Psychosocial issues in end-stage renal disease: aging

Adv Ren Replace Ther. 1994 Oct;1(3):210-8. doi: 10.1016/s1073-4449(12)80003-3.


Older end-stage renal disease (ESRD) patients presumably encounter multiple stressors: the need to undergo treatment for a chronic, life-threatening illness, age-related physical frailty and comorbidities, and exposure to psychosocial losses related to aging. However, most studies comparing older patients (typically patients aged 60 and older) with younger patients undergoing ESRD therapy indicate that the psychosocial well-being reported by older patients is at least as good as, and perhaps better than, the well-being reported by younger patients. These data reflect a health optimism generally characteristic of older persons, and ESRD patients' tendency to evaluate their functional status and their psychosocial well-being as largely independent domains. At the same time, availability of support from dialysis caregivers and from family members is acknowledged as a crucial variable affecting older patients' ability to successfully comply with treatment regimens and adjust to various ESRD therapies. Differential psychosocial outcomes related to older patients' sociodemographic characteristics are not well studied, but data from the United States show better perceived physical status and psychosocial well-being among older African-American patients than among older white patients on chronic dialysis. Suggestions are offered for methodological and conceptual refinements of research investigating the relation of age to psychosocial outcomes in ESRD.

Publication types

  • Research Support, U.S. Gov't, P.H.S.
  • Review

MeSH terms
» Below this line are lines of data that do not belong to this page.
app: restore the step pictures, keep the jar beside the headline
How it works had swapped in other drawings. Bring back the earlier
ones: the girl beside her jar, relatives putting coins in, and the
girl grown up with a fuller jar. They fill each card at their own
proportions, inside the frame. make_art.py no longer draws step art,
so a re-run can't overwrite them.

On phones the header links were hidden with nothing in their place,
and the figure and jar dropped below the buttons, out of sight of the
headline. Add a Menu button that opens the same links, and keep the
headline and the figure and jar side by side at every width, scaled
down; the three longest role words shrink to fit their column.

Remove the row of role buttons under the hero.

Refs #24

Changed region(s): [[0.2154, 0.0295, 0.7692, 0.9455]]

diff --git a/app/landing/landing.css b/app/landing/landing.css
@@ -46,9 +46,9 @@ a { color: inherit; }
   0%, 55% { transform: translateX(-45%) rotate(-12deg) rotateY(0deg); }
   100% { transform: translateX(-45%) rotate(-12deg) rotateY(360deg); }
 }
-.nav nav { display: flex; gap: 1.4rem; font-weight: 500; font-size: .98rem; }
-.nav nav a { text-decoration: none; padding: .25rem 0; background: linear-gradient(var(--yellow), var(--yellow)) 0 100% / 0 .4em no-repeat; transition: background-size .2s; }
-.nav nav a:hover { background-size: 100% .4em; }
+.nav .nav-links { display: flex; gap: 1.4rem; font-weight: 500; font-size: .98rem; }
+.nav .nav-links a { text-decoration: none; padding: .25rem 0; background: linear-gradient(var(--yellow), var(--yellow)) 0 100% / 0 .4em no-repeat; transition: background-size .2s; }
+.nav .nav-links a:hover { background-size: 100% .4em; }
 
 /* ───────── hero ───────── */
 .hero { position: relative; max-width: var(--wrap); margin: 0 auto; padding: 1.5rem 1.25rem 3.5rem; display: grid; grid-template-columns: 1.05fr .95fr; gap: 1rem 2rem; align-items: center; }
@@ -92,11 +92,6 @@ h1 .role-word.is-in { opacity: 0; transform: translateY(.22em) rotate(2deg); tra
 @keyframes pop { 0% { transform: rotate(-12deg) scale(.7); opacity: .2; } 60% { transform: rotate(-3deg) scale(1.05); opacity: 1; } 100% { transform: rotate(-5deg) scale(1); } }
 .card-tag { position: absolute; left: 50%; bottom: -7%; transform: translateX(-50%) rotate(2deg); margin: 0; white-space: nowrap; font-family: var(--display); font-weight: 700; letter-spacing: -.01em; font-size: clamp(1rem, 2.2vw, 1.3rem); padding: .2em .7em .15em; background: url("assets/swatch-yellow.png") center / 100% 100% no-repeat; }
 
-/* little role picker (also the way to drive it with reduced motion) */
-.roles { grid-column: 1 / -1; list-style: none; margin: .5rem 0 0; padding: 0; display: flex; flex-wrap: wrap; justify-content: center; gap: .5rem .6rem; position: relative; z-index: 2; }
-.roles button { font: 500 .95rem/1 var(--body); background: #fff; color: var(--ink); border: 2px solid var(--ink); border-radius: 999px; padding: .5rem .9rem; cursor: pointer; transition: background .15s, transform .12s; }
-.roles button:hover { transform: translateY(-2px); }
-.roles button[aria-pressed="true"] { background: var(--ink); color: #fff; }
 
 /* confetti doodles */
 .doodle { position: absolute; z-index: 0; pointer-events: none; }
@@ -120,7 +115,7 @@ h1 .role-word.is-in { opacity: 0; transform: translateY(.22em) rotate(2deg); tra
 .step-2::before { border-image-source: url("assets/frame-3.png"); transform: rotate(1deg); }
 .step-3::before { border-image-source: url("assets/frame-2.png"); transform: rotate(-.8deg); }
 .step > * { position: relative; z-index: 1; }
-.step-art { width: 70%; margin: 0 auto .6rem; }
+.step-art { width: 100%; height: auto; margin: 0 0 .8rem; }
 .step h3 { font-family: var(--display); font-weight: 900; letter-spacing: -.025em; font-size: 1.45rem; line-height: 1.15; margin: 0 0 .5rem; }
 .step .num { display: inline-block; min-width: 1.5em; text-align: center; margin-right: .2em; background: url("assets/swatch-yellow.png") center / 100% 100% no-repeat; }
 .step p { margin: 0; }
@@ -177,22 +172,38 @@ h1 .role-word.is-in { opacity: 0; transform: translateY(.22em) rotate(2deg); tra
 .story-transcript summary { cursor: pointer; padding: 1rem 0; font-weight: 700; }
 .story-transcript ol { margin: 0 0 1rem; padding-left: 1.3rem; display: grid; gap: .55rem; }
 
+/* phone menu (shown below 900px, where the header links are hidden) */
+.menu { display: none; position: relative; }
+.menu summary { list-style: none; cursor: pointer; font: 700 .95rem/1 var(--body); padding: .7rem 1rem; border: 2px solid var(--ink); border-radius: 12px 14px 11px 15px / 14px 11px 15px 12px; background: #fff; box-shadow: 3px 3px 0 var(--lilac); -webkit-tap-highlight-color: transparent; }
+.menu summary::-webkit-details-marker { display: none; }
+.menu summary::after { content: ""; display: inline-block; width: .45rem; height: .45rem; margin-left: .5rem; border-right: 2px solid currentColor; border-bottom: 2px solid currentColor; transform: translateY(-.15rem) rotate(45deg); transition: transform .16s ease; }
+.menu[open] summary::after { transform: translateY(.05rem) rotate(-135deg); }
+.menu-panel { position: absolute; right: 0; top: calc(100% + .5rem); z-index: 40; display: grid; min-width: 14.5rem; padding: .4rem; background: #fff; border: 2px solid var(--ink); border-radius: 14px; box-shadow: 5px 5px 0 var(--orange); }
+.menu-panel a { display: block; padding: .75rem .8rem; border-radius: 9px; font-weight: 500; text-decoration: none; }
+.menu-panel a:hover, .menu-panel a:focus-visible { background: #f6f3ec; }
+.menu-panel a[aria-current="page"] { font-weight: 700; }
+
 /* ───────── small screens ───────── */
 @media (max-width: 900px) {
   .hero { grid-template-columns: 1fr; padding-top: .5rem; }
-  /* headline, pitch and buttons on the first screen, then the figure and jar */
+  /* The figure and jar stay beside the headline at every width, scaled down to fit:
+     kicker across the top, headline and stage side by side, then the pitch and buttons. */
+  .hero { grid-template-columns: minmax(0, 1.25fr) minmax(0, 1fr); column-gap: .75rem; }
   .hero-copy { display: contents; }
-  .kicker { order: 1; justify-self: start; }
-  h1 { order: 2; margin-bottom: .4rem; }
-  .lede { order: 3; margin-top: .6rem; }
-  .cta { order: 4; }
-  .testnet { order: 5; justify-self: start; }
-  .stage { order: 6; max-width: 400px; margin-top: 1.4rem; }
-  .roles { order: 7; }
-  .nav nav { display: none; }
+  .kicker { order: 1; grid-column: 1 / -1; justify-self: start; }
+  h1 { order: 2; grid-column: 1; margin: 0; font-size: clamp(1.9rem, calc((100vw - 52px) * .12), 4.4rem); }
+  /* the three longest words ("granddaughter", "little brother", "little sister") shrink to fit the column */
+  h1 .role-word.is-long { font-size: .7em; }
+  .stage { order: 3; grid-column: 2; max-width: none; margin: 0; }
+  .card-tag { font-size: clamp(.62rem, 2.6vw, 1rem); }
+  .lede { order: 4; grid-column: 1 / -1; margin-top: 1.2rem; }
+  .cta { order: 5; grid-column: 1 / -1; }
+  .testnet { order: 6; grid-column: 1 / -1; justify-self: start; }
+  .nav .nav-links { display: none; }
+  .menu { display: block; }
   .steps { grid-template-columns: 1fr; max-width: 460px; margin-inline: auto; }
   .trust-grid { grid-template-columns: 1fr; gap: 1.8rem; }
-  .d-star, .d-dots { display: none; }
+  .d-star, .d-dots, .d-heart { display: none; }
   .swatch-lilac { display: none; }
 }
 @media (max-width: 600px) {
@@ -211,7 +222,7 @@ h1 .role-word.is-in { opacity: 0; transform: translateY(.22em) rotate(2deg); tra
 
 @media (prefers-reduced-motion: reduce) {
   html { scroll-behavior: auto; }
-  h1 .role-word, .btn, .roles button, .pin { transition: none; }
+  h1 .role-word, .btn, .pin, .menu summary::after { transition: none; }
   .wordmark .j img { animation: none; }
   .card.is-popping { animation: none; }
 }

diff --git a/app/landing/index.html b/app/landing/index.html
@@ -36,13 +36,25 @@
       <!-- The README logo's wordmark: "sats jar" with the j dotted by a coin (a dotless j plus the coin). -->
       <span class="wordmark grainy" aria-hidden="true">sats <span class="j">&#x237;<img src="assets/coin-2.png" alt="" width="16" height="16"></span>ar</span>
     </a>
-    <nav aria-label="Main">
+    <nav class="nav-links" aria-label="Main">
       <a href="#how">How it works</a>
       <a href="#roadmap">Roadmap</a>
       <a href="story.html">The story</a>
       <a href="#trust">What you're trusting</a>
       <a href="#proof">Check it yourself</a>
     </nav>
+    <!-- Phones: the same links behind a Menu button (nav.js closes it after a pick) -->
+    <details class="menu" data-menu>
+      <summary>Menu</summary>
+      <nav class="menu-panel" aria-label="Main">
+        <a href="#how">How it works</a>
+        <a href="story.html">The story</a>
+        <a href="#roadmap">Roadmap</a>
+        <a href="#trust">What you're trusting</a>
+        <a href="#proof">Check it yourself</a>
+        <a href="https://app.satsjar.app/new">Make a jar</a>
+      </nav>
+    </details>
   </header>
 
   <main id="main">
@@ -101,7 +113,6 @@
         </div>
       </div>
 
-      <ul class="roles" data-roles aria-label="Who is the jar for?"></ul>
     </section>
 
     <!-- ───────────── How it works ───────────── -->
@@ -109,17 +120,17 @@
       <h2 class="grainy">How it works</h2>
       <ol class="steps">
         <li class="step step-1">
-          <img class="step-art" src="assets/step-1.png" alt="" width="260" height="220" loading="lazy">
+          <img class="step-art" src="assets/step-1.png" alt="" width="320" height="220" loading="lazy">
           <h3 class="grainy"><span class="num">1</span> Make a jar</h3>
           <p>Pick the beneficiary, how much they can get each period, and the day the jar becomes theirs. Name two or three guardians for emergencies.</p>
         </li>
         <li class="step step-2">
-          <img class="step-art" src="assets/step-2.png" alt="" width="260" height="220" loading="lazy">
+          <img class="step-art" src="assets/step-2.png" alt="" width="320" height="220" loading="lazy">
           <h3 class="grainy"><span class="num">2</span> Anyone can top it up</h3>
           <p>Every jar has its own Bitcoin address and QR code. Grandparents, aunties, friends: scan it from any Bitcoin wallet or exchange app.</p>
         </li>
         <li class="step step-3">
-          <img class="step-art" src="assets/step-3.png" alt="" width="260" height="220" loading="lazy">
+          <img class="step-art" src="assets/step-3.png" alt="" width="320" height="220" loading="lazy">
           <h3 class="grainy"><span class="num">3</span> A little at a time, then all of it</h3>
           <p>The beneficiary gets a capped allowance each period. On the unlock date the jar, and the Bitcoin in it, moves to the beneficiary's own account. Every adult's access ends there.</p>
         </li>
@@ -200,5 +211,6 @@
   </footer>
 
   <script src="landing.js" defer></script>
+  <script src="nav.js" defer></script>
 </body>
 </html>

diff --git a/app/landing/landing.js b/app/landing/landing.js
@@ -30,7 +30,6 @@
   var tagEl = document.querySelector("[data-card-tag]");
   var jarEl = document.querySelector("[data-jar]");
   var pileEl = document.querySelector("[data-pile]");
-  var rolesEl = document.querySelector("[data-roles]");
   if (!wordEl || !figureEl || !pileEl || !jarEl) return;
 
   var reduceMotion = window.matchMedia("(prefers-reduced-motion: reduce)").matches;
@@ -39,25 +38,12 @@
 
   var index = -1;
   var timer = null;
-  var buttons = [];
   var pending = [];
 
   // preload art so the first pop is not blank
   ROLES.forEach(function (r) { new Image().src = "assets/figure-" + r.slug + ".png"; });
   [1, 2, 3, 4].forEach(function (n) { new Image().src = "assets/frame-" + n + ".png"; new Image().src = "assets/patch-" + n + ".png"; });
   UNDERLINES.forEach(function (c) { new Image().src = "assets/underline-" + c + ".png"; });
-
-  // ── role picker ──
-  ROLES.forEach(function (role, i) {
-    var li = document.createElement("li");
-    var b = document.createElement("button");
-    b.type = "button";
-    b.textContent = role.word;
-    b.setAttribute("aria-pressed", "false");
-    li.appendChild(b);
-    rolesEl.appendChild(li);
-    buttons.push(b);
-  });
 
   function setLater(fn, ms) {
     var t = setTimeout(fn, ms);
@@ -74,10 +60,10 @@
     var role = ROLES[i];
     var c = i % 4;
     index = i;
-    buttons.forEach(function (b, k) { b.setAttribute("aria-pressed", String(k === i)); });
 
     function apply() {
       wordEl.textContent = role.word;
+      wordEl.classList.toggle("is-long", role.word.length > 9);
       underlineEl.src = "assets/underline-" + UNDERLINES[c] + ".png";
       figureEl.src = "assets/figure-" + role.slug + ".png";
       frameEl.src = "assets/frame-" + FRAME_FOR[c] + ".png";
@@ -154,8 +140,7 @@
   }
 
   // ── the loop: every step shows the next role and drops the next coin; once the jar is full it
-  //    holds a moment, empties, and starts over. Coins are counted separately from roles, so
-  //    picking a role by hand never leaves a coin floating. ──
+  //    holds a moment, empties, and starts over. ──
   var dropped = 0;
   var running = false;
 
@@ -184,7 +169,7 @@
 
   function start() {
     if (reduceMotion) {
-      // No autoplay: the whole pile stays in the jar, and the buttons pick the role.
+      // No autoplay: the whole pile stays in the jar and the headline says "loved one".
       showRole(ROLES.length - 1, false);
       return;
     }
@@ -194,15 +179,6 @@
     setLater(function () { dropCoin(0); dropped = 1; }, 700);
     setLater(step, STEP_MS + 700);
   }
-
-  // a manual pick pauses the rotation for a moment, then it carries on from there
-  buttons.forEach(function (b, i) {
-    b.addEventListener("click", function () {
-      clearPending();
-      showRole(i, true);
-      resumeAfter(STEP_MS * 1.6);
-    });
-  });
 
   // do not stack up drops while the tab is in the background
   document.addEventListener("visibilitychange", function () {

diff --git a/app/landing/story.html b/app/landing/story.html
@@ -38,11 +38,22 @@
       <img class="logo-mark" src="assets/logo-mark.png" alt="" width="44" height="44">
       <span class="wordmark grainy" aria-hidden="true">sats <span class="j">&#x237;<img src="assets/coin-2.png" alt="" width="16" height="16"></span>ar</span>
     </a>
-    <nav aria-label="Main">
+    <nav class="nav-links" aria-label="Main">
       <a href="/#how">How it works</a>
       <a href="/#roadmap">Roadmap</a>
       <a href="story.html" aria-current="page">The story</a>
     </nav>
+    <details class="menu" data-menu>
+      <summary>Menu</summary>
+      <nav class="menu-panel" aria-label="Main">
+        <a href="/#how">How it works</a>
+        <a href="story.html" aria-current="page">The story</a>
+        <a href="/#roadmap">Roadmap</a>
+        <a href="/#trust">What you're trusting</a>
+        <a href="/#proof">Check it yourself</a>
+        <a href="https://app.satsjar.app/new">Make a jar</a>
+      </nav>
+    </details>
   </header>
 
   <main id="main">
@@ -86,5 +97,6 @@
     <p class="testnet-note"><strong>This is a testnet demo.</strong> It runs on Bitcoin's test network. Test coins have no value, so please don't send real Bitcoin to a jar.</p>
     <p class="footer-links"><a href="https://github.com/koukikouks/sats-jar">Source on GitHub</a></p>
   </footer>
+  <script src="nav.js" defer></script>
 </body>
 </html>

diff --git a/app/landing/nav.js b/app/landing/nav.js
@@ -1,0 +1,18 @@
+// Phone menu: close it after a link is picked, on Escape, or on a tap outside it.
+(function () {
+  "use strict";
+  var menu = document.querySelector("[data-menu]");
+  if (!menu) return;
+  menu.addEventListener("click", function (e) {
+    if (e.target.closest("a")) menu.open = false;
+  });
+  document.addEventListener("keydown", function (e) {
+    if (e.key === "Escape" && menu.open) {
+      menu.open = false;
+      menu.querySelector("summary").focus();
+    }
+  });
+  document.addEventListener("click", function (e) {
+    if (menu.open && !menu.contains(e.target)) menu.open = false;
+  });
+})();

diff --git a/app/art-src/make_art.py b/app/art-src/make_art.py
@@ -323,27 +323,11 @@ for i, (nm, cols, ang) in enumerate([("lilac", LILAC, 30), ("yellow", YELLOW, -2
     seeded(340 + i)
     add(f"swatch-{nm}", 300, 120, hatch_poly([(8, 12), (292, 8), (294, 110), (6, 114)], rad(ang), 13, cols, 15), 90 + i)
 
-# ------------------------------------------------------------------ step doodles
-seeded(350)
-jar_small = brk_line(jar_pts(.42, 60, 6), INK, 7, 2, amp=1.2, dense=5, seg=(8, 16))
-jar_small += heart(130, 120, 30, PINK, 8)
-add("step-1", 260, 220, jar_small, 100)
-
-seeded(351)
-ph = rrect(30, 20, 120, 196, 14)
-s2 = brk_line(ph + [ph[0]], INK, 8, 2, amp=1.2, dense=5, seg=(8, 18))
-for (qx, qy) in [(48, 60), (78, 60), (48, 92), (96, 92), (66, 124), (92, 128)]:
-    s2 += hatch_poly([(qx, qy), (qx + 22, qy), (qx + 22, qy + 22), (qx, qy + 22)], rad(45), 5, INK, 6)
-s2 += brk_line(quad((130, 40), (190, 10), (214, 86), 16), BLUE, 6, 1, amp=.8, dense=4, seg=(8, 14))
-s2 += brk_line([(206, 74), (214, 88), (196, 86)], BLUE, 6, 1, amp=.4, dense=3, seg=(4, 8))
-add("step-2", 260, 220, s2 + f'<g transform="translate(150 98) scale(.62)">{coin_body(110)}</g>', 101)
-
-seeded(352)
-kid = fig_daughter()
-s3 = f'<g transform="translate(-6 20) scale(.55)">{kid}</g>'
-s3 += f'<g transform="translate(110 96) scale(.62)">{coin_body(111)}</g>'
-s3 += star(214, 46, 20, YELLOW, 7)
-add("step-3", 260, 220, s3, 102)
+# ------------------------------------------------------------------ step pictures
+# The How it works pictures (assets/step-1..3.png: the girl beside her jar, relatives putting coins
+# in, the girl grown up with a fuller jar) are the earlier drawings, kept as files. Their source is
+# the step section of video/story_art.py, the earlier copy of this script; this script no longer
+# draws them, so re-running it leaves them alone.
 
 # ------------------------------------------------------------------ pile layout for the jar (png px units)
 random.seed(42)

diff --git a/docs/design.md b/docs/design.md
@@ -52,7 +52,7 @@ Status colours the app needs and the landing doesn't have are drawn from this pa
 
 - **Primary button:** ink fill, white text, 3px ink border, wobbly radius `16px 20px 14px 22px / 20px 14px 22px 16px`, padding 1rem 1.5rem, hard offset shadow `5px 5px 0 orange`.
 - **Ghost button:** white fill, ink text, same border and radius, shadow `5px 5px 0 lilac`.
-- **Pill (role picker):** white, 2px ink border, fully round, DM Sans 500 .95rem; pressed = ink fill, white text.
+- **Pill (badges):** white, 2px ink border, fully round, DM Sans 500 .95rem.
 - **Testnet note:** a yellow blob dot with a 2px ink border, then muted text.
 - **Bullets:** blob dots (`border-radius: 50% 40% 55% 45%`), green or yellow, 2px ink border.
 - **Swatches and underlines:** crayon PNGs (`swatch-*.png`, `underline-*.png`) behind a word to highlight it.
  • Aged
  • Aging / physiology
  • Aging / psychology*
  • Humans
  • Kidney Failure, Chronic / physiopathology
  • Kidney Failure, Chronic / psychology*
  • Renal Dialysis / psychology